The Drag helps Ana Goodwin hold on to the humanity of stories

Ana Goodwin was drawn to the empathetic way The Drag told stories rooted in journalistic integrity. She never wanted to lose the humanity in her storytelling.

Goodwin, a rising journalism senior at the University of Texas at Austin, always listened to podcasts during her commute to work or while she was doing housework. When the pandemic scattered everyone inside, Goodwin realized that all the time she spent doing her makeup or stuck in traffic was replaced by the constant plugged-in nature of Zoom University and her full-time and part-time jobs.

“The nature of school changed at the same time that the nature of doing everyday life changed,” Goodwin said.

For a while, she didn’t notice that she had stopped listening to podcasts. An avid true crime listener, Goodwin gravitated towards The Drag as a place to learn how to tell difficult stories with justice and respect.

“It’s a safe place to learn as a young reporter because you know that people are going to have your back and they’re going to be checking for you,” Goodwin said. “It’s just good to have that support.”

Over the past year, Goodwin became more fascinated with feature writing and long-form journalism. She said working on podcasts at The Drag helped her understand all the moving parts that go into creating a full story with depth and honesty.

“I really like telling kind of unexpected stories, finding the devil in the details on different things that are happening in the world around us and highlight the people that are left out of traditional news stories,” Goodwin said. “I really just enjoy highlighting humanity in the middle of whatever I’m doing.”

During the summer as a podcasting intern, Goodwin worked extensively on the Planet Texas podcast, a podcast set to release in spring 2022 about the intimate ways climate change impacts Texans. She also worked on The Drag’s next true crime podcast about the Austin serial bombings and said the most challenging part of the internship was navigating how to approach the two different podcasts.

“That’s brand new for me, interviewing people who are actual victims in situations,” Goodwin said. “It’s scary and emotional so understanding how to let people share their experiences with you and give them room to open up … it’s been really different.”

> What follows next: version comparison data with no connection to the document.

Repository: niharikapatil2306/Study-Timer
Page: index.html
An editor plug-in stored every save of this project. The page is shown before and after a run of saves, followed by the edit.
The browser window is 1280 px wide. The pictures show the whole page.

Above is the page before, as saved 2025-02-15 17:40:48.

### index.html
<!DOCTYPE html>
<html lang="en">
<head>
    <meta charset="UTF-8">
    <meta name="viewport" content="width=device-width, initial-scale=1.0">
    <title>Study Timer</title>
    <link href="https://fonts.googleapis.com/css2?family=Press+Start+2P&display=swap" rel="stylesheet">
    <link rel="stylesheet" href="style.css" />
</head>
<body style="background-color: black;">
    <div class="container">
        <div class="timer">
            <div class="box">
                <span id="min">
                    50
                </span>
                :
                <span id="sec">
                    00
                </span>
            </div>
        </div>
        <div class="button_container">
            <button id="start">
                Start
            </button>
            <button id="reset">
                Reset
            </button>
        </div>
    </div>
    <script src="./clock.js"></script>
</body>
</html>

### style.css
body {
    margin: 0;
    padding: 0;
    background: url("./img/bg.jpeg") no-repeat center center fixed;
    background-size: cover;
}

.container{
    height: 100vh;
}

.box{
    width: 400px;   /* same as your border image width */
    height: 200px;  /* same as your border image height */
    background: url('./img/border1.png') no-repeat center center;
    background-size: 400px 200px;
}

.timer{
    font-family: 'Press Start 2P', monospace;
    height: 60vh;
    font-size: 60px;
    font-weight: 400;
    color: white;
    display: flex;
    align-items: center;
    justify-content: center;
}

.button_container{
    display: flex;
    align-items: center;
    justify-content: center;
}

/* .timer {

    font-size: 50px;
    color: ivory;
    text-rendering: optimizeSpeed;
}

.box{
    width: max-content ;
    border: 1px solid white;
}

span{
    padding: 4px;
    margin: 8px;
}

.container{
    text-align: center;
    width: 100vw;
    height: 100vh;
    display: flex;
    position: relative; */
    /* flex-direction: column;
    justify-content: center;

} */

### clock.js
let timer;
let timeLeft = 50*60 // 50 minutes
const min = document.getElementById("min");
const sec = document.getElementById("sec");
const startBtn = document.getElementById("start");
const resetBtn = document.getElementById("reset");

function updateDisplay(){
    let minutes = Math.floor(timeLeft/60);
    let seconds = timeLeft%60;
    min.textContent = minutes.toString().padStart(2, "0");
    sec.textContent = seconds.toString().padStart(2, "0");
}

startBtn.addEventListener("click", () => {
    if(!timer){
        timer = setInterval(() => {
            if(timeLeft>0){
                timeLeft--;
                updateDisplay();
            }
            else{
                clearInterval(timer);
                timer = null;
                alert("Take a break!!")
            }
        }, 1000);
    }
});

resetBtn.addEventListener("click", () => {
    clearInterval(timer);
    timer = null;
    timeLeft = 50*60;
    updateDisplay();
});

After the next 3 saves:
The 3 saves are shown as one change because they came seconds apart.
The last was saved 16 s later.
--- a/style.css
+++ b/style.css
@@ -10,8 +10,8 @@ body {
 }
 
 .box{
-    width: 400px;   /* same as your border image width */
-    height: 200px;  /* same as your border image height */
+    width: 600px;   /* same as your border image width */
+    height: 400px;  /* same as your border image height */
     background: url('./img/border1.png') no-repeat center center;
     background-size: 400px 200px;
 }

Goodwin said she struggles as a journalist on knowing when she is overstepping peoples’ boundaries.

“It can feel like you’re asking somebody to tear off a wound that started to heal,” Goodwin said. “There are stories that need to be told but just watching them go through that process is difficult.”

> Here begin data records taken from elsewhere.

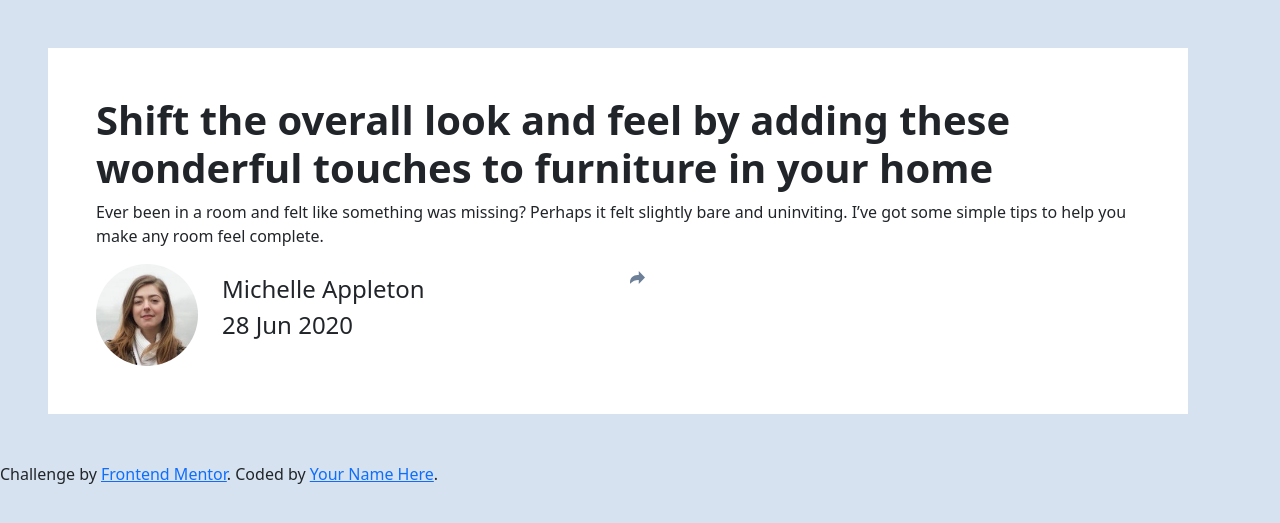
Repository: blordeus/article-preview-component
Page: index.html
The author's editor kept a copy of each file at every save. The page is drawn from the files as they stood at one save, then again after a run of saves.
The browser window is 1280 px wide. The pictures show the whole page.

Above is the page before, as saved 2024-05-17 10:43:52.

After the next 3 saves:
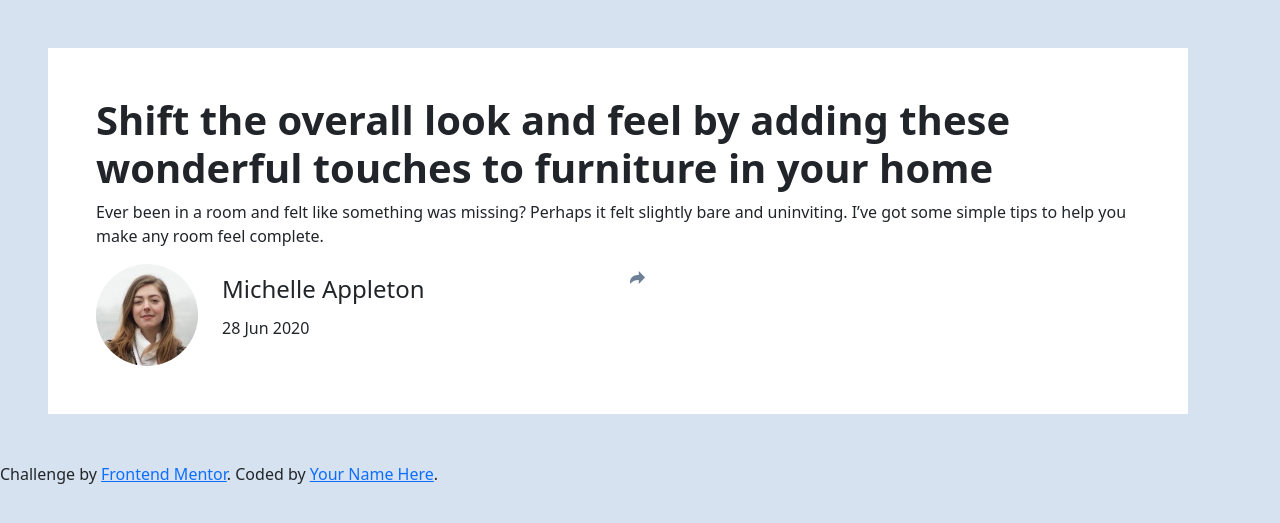
The 3 saves are shown as one change because they came seconds apart.
The last was saved 17 s later.
--- a/index.html
+++ b/index.html
@@ -27,7 +27,7 @@
         <div class="col d-flex">
           <img id="avatar" src="./images/avatar-michelle.jpg" alt="michelle">
             <div class="ms-4 vstack my-auto">
-              <p class="fs-4">Michelle Appleton <br> 28 Jun 2020</p>
+              <p class="fs-4">Michelle Appleton <br> <span class="fs-6">28 Jun 2020</span></p>
             </div>
           </div>
           <div class="col">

But Goodwin said she hopes that amplifying these stories will provide hope for others that may be going through similar situations. Being part of all the groundwork, from fact-checking to researching, has been one of the most gratifying parts of the internship for her. Goodwin said it showed her that when pursuing her own projects, she doesn’t need to have everything figured out by herself.

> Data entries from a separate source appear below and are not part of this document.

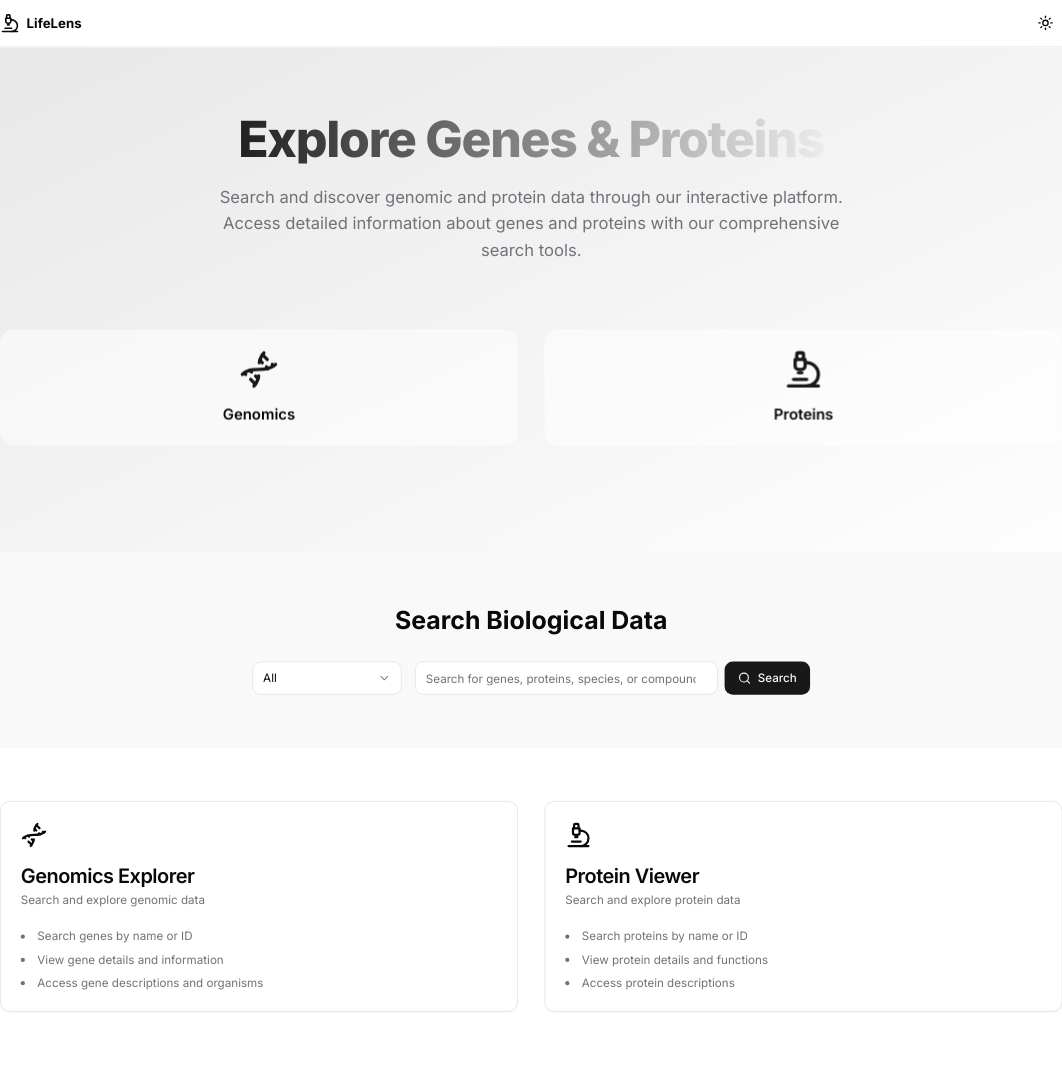
Repository: AlexMercer00/LifeLens
Page: /
The author's editor kept a copy of each file at every save. The page is drawn from the files as they stood at one save, then again after the next save.
The browser window is 1280 px wide. The pictures show the whole page, at 83% of full size.
The project was rebuilt for these pictures with package versions that can differ from the ones it lists, and the page was loaded fresh each time. The framework's server and built-in components were replaced by stand-ins that run in the browser. Also part of the build but not shown: next.config.js, components/ui/tabs.tsx, components/ui/badge.tsx, components/search-results.tsx.

Above is the page before, as saved 2024-11-17 15:09:23.

After the next save:
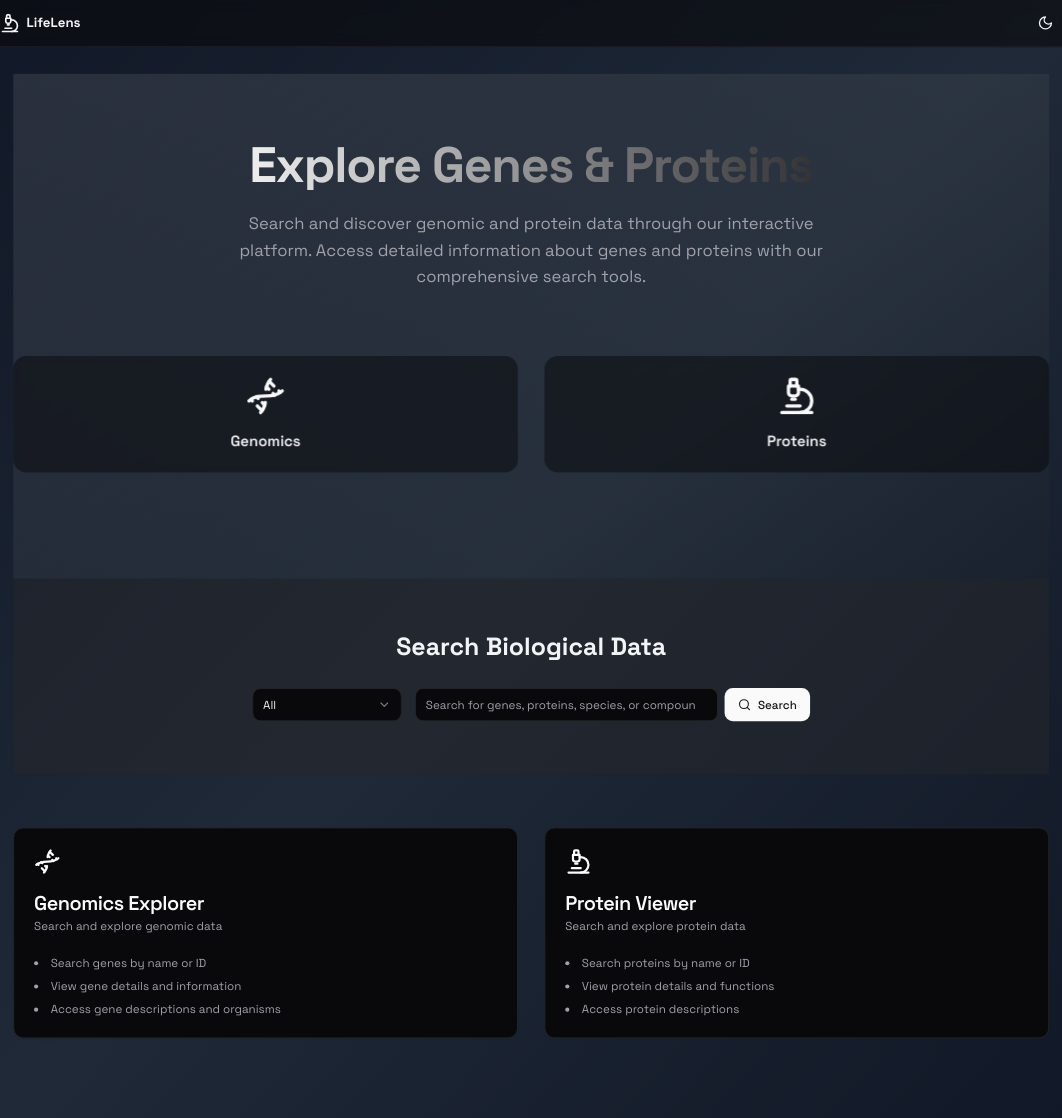
Saved 91 s later.
--- a/app/layout.tsx
+++ b/app/layout.tsx
@@ -1,15 +1,15 @@
 import type { Metadata } from 'next';
-import { Inter } from 'next/font/google';
+import { Space_Grotesk } from 'next/font/google';
 import { ThemeProvider } from '@/components/theme-provider';
 import { Navigation } from '@/components/navigation';
 import { Toaster } from '@/components/ui/toaster';
 import './globals.css';
 
-const inter = Inter({ subsets: ['latin'] });
+const spaceGrotesk = Space_Grotesk({ subsets: ['latin'] });
 
 export const metadata: Metadata = {
-  title: 'LifeLens - Explore the Blueprint of Life Through Data',
-  description: 'Discover and visualize biological data including genes, proteins, species, and chemical compounds through an interactive platform.',
+  title: 'LifeLens - Explore Genes & Proteins',
+  description: 'Discover and visualize genomic and protein data through an interactive, futuristic platform.',
 };
 
 export default function RootLayout({
@@ -19,18 +19,20 @@ export default function RootLayout({
 }) {
   return (
     <html lang="en" suppressHydrationWarning>
-      <body className={inter.className}>
+      <body className={spaceGrotesk.className}>
         <ThemeProvider
           attribute="class"
-          defaultTheme="system"
+          defaultTheme="dark"
           enableSystem
           disableTransitionOnChange
         >
-          <Navigation />
-          <main className="min-h-screen bg-background">
-            {children}
-          </main>
-          <Toaster />
+          <div className="min-h-screen bg-gradient-to-br from-gray-900 via-gray-800 to-gray-900 text-gray-100">
+            <Navigation />
+            <main className="container mx-auto px-4 py-8">
+              {children}
+            </main>
+            <Toaster />
+          </div>
         </ThemeProvider>
       </body>
     </html>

“It’s a massive team effort,” Goodwin said. “There’s so many people involved in every different project and it makes things better.”